— The task —
Your reply should be a faithful copy of the records below, free of pictures.

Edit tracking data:
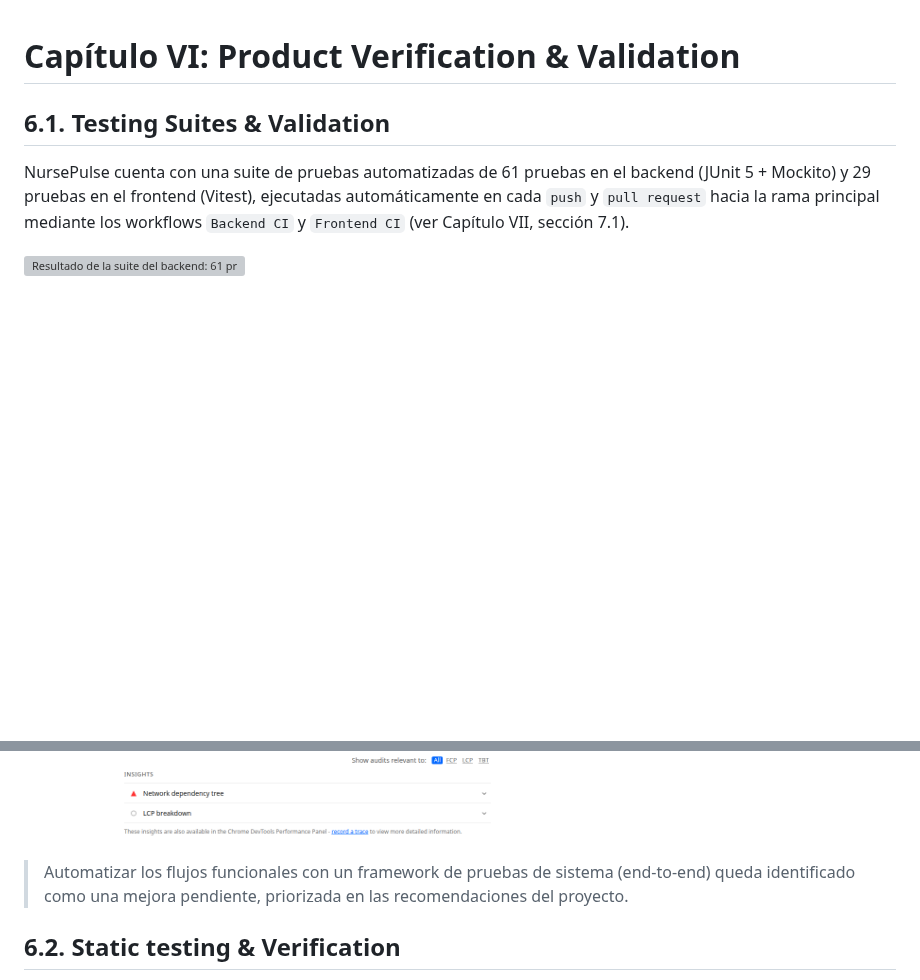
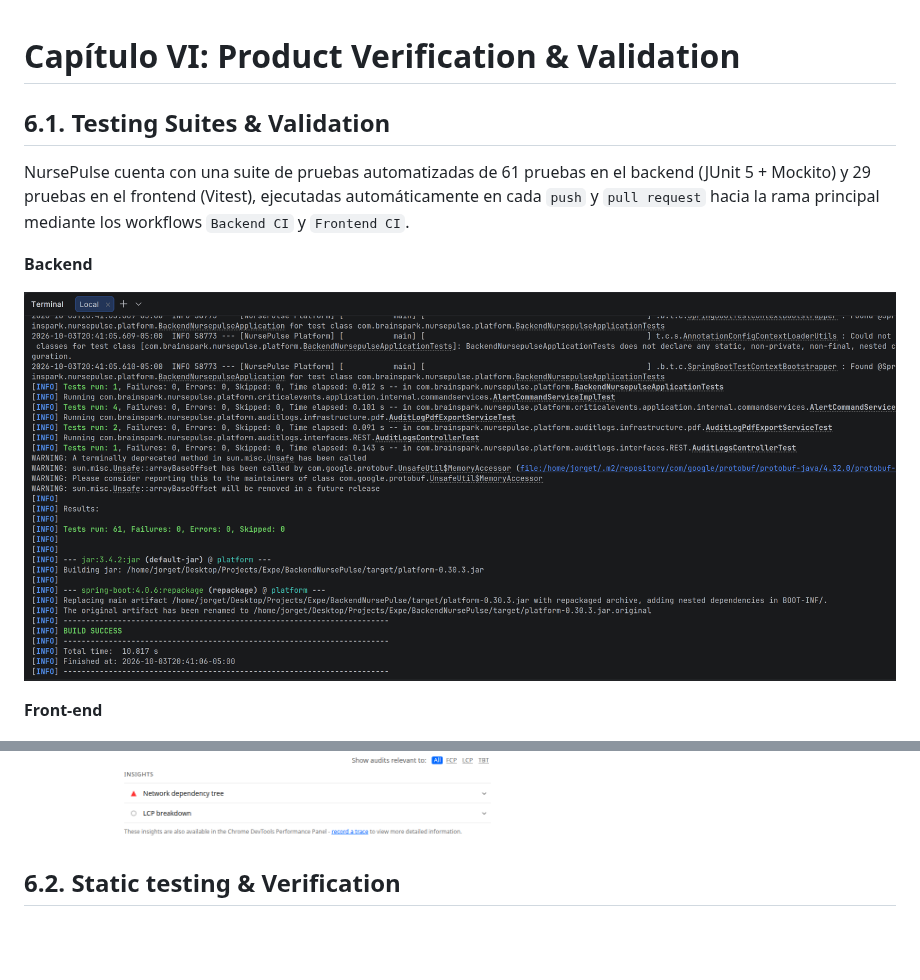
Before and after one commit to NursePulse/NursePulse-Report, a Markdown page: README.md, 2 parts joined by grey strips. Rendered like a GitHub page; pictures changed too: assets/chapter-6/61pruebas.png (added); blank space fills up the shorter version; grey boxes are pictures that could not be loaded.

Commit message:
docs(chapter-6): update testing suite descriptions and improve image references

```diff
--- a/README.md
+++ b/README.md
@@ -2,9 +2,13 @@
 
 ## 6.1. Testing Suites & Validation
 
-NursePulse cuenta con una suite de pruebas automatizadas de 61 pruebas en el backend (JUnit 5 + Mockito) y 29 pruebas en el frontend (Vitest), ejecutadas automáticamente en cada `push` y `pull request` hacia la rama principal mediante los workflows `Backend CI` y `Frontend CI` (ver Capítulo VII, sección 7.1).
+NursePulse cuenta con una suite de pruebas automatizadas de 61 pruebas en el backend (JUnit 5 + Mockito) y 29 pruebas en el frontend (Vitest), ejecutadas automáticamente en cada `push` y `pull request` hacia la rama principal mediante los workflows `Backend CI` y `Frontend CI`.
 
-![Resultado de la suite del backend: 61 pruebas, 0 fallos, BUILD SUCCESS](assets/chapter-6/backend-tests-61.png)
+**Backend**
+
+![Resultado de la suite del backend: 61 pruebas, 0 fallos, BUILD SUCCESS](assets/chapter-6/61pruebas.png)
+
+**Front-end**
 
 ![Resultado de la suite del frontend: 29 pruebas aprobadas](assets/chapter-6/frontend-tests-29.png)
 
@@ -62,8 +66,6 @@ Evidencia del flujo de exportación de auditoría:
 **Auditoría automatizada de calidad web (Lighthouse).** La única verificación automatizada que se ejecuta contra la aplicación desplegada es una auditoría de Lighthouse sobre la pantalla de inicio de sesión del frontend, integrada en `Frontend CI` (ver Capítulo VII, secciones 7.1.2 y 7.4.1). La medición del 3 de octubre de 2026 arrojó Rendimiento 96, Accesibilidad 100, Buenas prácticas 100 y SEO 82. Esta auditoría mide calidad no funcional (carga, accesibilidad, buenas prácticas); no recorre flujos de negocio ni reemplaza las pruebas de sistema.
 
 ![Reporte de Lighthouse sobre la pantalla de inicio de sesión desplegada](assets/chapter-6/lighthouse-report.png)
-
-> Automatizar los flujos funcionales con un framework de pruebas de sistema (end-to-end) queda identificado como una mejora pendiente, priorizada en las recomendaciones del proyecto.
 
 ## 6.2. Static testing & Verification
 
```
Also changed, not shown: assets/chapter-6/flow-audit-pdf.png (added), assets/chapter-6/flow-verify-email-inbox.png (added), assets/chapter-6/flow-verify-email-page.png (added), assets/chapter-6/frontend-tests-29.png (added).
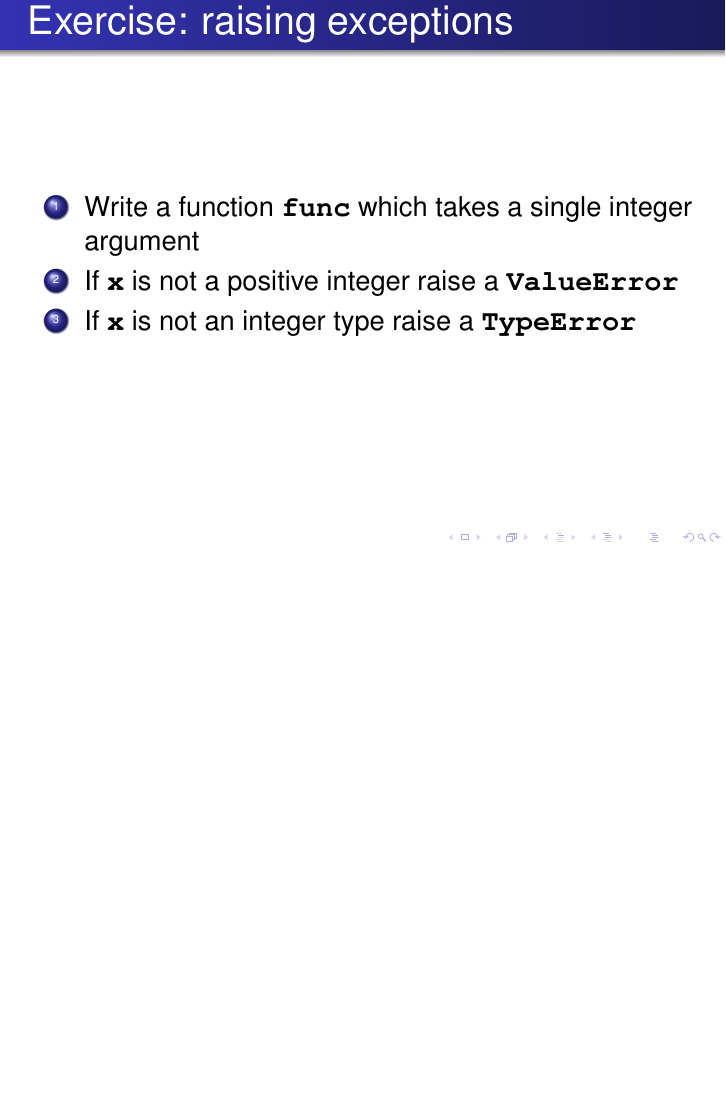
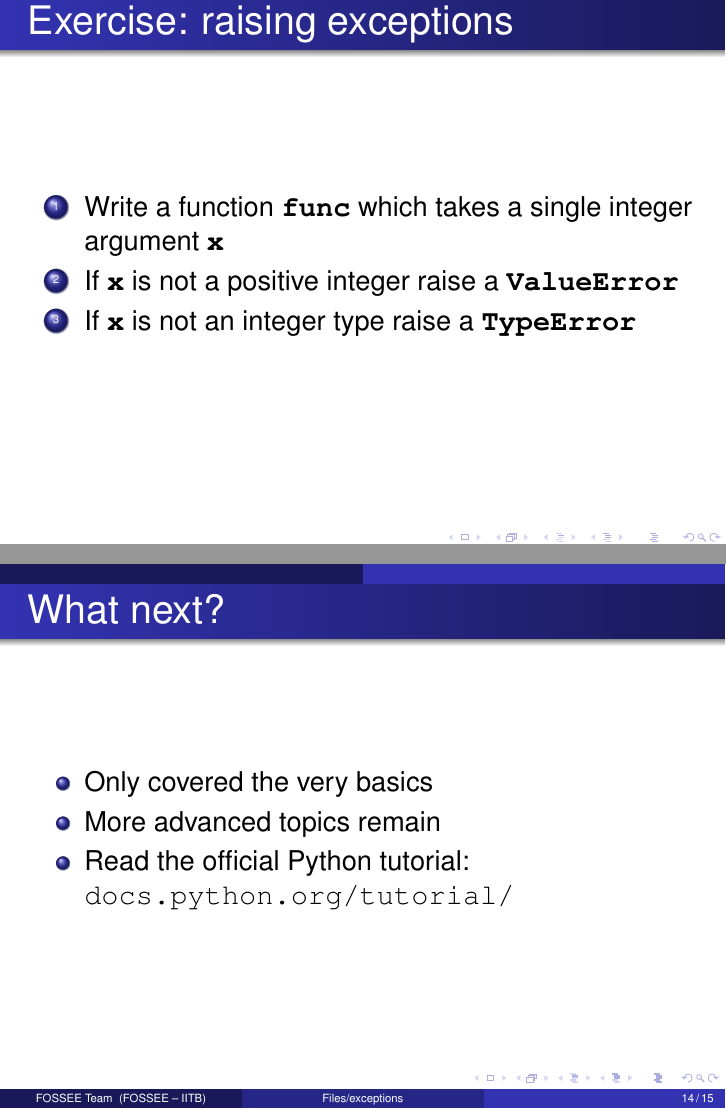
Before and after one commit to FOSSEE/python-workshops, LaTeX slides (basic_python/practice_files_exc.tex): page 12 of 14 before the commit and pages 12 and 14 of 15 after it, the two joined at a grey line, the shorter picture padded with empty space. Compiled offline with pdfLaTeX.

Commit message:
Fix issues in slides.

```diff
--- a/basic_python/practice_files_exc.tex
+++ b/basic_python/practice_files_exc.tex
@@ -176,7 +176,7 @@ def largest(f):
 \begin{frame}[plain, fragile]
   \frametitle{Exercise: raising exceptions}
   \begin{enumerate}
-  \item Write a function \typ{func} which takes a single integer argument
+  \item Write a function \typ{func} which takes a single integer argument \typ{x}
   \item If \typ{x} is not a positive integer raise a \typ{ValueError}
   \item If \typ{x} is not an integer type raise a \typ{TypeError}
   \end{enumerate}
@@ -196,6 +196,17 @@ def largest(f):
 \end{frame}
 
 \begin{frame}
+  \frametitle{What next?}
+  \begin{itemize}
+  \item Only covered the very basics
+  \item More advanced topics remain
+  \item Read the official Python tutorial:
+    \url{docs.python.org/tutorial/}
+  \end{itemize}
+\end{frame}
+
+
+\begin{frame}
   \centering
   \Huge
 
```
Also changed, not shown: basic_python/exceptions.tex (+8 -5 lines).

— Answer space —
Before and after one commit to NursePulse/NursePulse-Report, a Markdown page: README.md, 2 parts joined by grey strips. Rendered like a GitHub page; pictures changed too: assets/chapter-6/61pruebas.png (added); blank space fills up the shorter version; grey boxes are pictures that could not be loaded.

Commit message:
docs(chapter-6): update testing suite descriptions and improve image references

```diff
--- a/README.md
+++ b/README.md
@@ -2,9 +2,13 @@
 
 ## 6.1. Testing Suites & Validation
 
-NursePulse cuenta con una suite de pruebas automatizadas de 61 pruebas en el backend (JUnit 5 + Mockito) y 29 pruebas en el frontend (Vitest), ejecutadas automáticamente en cada `push` y `pull request` hacia la rama principal mediante los workflows `Backend CI` y `Frontend CI` (ver Capítulo VII, sección 7.1).
+NursePulse cuenta con una suite de pruebas automatizadas de 61 pruebas en el backend (JUnit 5 + Mockito) y 29 pruebas en el frontend (Vitest), ejecutadas automáticamente en cada `push` y `pull request` hacia la rama principal mediante los workflows `Backend CI` y `Frontend CI`.
 
-![Resultado de la suite del backend: 61 pruebas, 0 fallos, BUILD SUCCESS](assets/chapter-6/backend-tests-61.png)
+**Backend**
+
+![Resultado de la suite del backend: 61 pruebas, 0 fallos, BUILD SUCCESS](assets/chapter-6/61pruebas.png)
+
+**Front-end**
 
 ![Resultado de la suite del frontend: 29 pruebas aprobadas](assets/chapter-6/frontend-tests-29.png)
 
@@ -62,8 +66,6 @@ Evidencia del flujo de exportación de auditoría:
 **Auditoría automatizada de calidad web (Lighthouse).** La única verificación automatizada que se ejecuta contra la aplicación desplegada es una auditoría de Lighthouse sobre la pantalla de inicio de sesión del frontend, integrada en `Frontend CI` (ver Capítulo VII, secciones 7.1.2 y 7.4.1). La medición del 3 de octubre de 2026 arrojó Rendimiento 96, Accesibilidad 100, Buenas prácticas 100 y SEO 82. Esta auditoría mide calidad no funcional (carga, accesibilidad, buenas prácticas); no recorre flujos de negocio ni reemplaza las pruebas de sistema.
 
 ![Reporte de Lighthouse sobre la pantalla de inicio de sesión desplegada](assets/chapter-6/lighthouse-report.png)
-
-> Automatizar los flujos funcionales con un framework de pruebas de sistema (end-to-end) queda identificado como una mejora pendiente, priorizada en las recomendaciones del proyecto.
 
 ## 6.2. Static testing & Verification
 
```
Also changed, not shown: assets/chapter-6/flow-audit-pdf.png (added), assets/chapter-6/flow-verify-email-inbox.png (added), assets/chapter-6/flow-verify-email-page.png (added), assets/chapter-6/frontend-tests-29.png (added).
Before and after one commit to FOSSEE/python-workshops, LaTeX slides (basic_python/practice_files_exc.tex): page 12 of 14 before the commit and pages 12 and 14 of 15 after it, the two joined at a grey line, the shorter picture padded with empty space. Compiled offline with pdfLaTeX.

Commit message:
Fix issues in slides.

```diff
--- a/basic_python/practice_files_exc.tex
+++ b/basic_python/practice_files_exc.tex
@@ -176,7 +176,7 @@ def largest(f):
 \begin{frame}[plain, fragile]
   \frametitle{Exercise: raising exceptions}
   \begin{enumerate}
-  \item Write a function \typ{func} which takes a single integer argument
+  \item Write a function \typ{func} which takes a single integer argument \typ{x}
   \item If \typ{x} is not a positive integer raise a \typ{ValueError}
   \item If \typ{x} is not an integer type raise a \typ{TypeError}
   \end{enumerate}
@@ -196,6 +196,17 @@ def largest(f):
 \end{frame}
 
 \begin{frame}
+  \frametitle{What next?}
+  \begin{itemize}
+  \item Only covered the very basics
+  \item More advanced topics remain
+  \item Read the official Python tutorial:
+    \url{docs.python.org/tutorial/}
+  \end{itemize}
+\end{frame}
+
+
+\begin{frame}
   \centering
   \Huge
 
```
Also changed, not shown: basic_python/exceptions.tex (+8 -5 lines).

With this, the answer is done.